AIDSFree Prevention Update

The AIDSFree Prevention Update provides a sample of summaries and abstracts of recent articles on global HIV prevention issues from a variety of scientific, peer-reviewed journals.
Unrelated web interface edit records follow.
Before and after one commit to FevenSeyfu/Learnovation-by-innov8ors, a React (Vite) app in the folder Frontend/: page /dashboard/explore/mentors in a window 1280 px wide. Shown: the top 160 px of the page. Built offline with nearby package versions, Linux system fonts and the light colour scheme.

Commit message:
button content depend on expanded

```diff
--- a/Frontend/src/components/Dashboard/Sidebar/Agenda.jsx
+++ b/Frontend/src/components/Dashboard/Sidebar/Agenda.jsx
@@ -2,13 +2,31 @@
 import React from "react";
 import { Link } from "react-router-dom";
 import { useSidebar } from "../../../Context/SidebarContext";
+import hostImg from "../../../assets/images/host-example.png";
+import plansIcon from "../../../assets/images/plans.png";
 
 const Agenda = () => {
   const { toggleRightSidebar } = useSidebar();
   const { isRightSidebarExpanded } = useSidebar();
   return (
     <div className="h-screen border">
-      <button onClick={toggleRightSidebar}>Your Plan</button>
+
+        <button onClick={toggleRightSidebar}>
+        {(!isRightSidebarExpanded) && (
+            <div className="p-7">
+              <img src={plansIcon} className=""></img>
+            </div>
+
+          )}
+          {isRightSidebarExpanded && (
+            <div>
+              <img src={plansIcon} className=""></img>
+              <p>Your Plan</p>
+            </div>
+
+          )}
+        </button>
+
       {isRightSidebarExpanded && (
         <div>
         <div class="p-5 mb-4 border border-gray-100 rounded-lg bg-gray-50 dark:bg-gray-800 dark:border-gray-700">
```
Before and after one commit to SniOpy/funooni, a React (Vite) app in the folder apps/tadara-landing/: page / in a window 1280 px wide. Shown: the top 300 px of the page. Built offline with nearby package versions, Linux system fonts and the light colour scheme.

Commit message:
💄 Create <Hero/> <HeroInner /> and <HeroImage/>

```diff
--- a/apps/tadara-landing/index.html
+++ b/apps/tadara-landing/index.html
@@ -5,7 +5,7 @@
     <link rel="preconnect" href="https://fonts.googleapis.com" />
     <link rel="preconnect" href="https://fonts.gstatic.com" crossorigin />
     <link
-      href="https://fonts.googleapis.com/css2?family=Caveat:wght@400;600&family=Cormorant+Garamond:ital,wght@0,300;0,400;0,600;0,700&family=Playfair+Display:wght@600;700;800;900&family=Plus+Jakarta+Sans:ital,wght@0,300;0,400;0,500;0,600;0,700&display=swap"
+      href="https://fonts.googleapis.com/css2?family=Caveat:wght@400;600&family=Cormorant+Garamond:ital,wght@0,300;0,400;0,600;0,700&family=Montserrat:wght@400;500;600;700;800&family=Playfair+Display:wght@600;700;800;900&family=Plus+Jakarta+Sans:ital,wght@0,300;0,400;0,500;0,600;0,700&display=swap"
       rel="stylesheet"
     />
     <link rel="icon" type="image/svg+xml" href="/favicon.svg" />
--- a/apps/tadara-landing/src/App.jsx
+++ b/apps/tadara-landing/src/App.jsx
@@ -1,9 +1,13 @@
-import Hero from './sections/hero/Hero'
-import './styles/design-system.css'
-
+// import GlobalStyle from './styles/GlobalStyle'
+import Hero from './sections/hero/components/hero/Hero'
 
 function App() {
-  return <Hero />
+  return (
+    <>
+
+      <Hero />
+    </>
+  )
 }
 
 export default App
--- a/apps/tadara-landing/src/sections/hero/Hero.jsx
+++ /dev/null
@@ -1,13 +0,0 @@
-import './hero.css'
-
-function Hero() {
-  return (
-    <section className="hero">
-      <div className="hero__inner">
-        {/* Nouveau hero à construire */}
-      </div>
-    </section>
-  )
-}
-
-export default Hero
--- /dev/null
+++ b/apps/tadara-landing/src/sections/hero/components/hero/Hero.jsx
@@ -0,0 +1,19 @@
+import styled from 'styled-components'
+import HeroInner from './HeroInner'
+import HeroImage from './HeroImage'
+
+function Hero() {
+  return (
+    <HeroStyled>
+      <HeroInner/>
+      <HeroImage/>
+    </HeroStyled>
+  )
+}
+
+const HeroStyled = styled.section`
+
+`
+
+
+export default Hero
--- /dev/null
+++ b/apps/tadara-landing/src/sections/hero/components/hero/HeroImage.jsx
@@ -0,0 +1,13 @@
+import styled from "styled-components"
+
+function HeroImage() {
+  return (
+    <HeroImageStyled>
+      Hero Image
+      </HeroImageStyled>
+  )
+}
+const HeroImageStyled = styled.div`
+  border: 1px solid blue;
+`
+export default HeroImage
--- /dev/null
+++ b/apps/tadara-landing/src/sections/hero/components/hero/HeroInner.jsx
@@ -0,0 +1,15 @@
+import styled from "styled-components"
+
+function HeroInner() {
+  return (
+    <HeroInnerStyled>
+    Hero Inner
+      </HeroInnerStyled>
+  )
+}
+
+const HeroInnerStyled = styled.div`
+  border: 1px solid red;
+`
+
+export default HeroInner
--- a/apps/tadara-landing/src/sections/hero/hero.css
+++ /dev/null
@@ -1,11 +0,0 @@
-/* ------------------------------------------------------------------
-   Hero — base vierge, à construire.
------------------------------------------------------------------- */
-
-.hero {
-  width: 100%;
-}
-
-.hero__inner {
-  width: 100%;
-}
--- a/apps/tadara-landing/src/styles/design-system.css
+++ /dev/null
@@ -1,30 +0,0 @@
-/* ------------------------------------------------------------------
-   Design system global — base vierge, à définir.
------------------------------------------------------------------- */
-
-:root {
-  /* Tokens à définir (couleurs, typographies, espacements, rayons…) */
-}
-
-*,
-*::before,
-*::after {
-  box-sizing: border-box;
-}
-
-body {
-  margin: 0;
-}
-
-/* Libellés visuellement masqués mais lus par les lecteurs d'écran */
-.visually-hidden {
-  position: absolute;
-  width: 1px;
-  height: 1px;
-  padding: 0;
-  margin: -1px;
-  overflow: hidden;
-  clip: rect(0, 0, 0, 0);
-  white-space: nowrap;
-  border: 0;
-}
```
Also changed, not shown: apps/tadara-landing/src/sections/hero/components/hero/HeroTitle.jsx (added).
It also includes state-of-the-art program resources, such as tools, curricula, program reports, and unpublished research findings.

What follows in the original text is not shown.